(Code change snippets)

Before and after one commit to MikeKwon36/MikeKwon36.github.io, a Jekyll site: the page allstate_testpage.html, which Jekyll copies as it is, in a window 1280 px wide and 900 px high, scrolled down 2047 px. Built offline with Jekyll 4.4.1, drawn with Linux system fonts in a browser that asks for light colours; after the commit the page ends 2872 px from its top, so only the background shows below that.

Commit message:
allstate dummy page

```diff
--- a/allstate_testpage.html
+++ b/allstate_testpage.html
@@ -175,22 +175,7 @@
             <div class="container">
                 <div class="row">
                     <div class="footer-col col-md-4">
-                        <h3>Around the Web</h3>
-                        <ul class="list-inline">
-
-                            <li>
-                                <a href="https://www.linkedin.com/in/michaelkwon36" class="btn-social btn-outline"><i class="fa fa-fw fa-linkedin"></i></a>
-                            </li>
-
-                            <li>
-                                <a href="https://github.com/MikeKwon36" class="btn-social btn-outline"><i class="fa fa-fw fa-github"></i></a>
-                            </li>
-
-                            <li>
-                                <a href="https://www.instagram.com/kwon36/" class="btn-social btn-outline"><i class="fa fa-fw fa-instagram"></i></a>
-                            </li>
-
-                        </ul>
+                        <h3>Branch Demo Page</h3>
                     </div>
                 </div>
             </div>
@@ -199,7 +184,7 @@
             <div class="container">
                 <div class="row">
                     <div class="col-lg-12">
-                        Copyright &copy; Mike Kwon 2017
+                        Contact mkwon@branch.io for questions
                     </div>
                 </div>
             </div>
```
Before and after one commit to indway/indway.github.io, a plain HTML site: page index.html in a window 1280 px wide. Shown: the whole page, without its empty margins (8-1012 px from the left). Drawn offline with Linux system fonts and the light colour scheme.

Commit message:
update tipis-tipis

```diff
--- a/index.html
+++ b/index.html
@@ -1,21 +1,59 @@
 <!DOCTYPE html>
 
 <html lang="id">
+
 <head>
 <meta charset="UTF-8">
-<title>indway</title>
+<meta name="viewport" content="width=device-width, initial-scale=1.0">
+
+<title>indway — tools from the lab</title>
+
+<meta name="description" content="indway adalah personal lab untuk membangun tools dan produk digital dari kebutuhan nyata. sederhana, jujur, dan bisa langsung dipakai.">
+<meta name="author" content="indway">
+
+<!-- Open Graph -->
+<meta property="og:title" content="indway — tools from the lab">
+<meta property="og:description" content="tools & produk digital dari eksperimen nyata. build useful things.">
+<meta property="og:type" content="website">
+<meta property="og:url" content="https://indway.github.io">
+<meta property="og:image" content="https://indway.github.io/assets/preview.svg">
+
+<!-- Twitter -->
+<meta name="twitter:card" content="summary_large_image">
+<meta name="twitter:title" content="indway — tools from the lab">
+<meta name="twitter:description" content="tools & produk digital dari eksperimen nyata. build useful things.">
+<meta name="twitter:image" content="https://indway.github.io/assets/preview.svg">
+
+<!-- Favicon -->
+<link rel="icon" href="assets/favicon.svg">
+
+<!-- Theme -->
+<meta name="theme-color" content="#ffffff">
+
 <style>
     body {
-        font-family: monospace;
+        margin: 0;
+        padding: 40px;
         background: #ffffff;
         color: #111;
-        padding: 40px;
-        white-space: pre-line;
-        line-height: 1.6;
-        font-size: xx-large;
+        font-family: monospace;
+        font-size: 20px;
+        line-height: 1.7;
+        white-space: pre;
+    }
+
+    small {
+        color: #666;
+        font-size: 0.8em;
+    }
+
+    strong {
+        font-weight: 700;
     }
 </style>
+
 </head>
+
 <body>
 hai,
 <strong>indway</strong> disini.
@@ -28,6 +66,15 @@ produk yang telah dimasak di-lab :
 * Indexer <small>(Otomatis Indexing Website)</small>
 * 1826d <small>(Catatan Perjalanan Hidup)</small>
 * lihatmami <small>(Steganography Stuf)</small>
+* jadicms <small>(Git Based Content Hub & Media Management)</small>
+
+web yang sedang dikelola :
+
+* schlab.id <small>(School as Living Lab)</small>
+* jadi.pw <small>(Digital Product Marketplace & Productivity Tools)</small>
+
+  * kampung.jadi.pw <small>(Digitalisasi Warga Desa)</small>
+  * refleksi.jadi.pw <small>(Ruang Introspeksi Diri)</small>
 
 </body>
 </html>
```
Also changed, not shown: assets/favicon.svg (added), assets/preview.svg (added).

* [Required action]
Reproduce all of the entries word for word. Omit nothing.

* [Solution to this exercise]
Before and after one commit to MikeKwon36/MikeKwon36.github.io, a Jekyll site: the page allstate_testpage.html, which Jekyll copies as it is, in a window 1280 px wide and 900 px high, scrolled down 2047 px. Built offline with Jekyll 4.4.1, drawn with Linux system fonts in a browser that asks for light colours; after the commit the page ends 2872 px from its top, so only the background shows below that.

Commit message:
allstate dummy page

```diff
--- a/allstate_testpage.html
+++ b/allstate_testpage.html
@@ -175,22 +175,7 @@
             <div class="container">
                 <div class="row">
                     <div class="footer-col col-md-4">
-                        <h3>Around the Web</h3>
-                        <ul class="list-inline">
-
-                            <li>
-                                <a href="https://www.linkedin.com/in/michaelkwon36" class="btn-social btn-outline"><i class="fa fa-fw fa-linkedin"></i></a>
-                            </li>
-
-                            <li>
-                                <a href="https://github.com/MikeKwon36" class="btn-social btn-outline"><i class="fa fa-fw fa-github"></i></a>
-                            </li>
-
-                            <li>
-                                <a href="https://www.instagram.com/kwon36/" class="btn-social btn-outline"><i class="fa fa-fw fa-instagram"></i></a>
-                            </li>
-
-                        </ul>
+                        <h3>Branch Demo Page</h3>
                     </div>
                 </div>
             </div>
@@ -199,7 +184,7 @@
             <div class="container">
                 <div class="row">
                     <div class="col-lg-12">
-                        Copyright &copy; Mike Kwon 2017
+                        Contact mkwon@branch.io for questions
                     </div>
                 </div>
             </div>
```
Before and after one commit to indway/indway.github.io, a plain HTML site: page index.html in a window 1280 px wide. Shown: the whole page, without its empty margins (8-1012 px from the left). Drawn offline with Linux system fonts and the light colour scheme.

Commit message:
update tipis-tipis

```diff
--- a/index.html
+++ b/index.html
@@ -1,21 +1,59 @@
 <!DOCTYPE html>
 
 <html lang="id">
+
 <head>
 <meta charset="UTF-8">
-<title>indway</title>
+<meta name="viewport" content="width=device-width, initial-scale=1.0">
+
+<title>indway — tools from the lab</title>
+
+<meta name="description" content="indway adalah personal lab untuk membangun tools dan produk digital dari kebutuhan nyata. sederhana, jujur, dan bisa langsung dipakai.">
+<meta name="author" content="indway">
+
+<!-- Open Graph -->
+<meta property="og:title" content="indway — tools from the lab">
+<meta property="og:description" content="tools & produk digital dari eksperimen nyata. build useful things.">
+<meta property="og:type" content="website">
+<meta property="og:url" content="https://indway.github.io">
+<meta property="og:image" content="https://indway.github.io/assets/preview.svg">
+
+<!-- Twitter -->
+<meta name="twitter:card" content="summary_large_image">
+<meta name="twitter:title" content="indway — tools from the lab">
+<meta name="twitter:description" content="tools & produk digital dari eksperimen nyata. build useful things.">
+<meta name="twitter:image" content="https://indway.github.io/assets/preview.svg">
+
+<!-- Favicon -->
+<link rel="icon" href="assets/favicon.svg">
+
+<!-- Theme -->
+<meta name="theme-color" content="#ffffff">
+
 <style>
     body {
-        font-family: monospace;
+        margin: 0;
+        padding: 40px;
         background: #ffffff;
         color: #111;
-        padding: 40px;
-        white-space: pre-line;
-        line-height: 1.6;
-        font-size: xx-large;
+        font-family: monospace;
+        font-size: 20px;
+        line-height: 1.7;
+        white-space: pre;
+    }
+
+    small {
+        color: #666;
+        font-size: 0.8em;
+    }
+
+    strong {
+        font-weight: 700;
     }
 </style>
+
 </head>
+
 <body>
 hai,
 <strong>indway</strong> disini.
@@ -28,6 +66,15 @@ produk yang telah dimasak di-lab :
 * Indexer <small>(Otomatis Indexing Website)</small>
 * 1826d <small>(Catatan Perjalanan Hidup)</small>
 * lihatmami <small>(Steganography Stuf)</small>
+* jadicms <small>(Git Based Content Hub & Media Management)</small>
+
+web yang sedang dikelola :
+
+* schlab.id <small>(School as Living Lab)</small>
+* jadi.pw <small>(Digital Product Marketplace & Productivity Tools)</small>
+
+  * kampung.jadi.pw <small>(Digitalisasi Warga Desa)</small>
+  * refleksi.jadi.pw <small>(Ruang Introspeksi Diri)</small>
 
 </body>
 </html>
```
Also changed, not shown: assets/favicon.svg (added), assets/preview.svg (added).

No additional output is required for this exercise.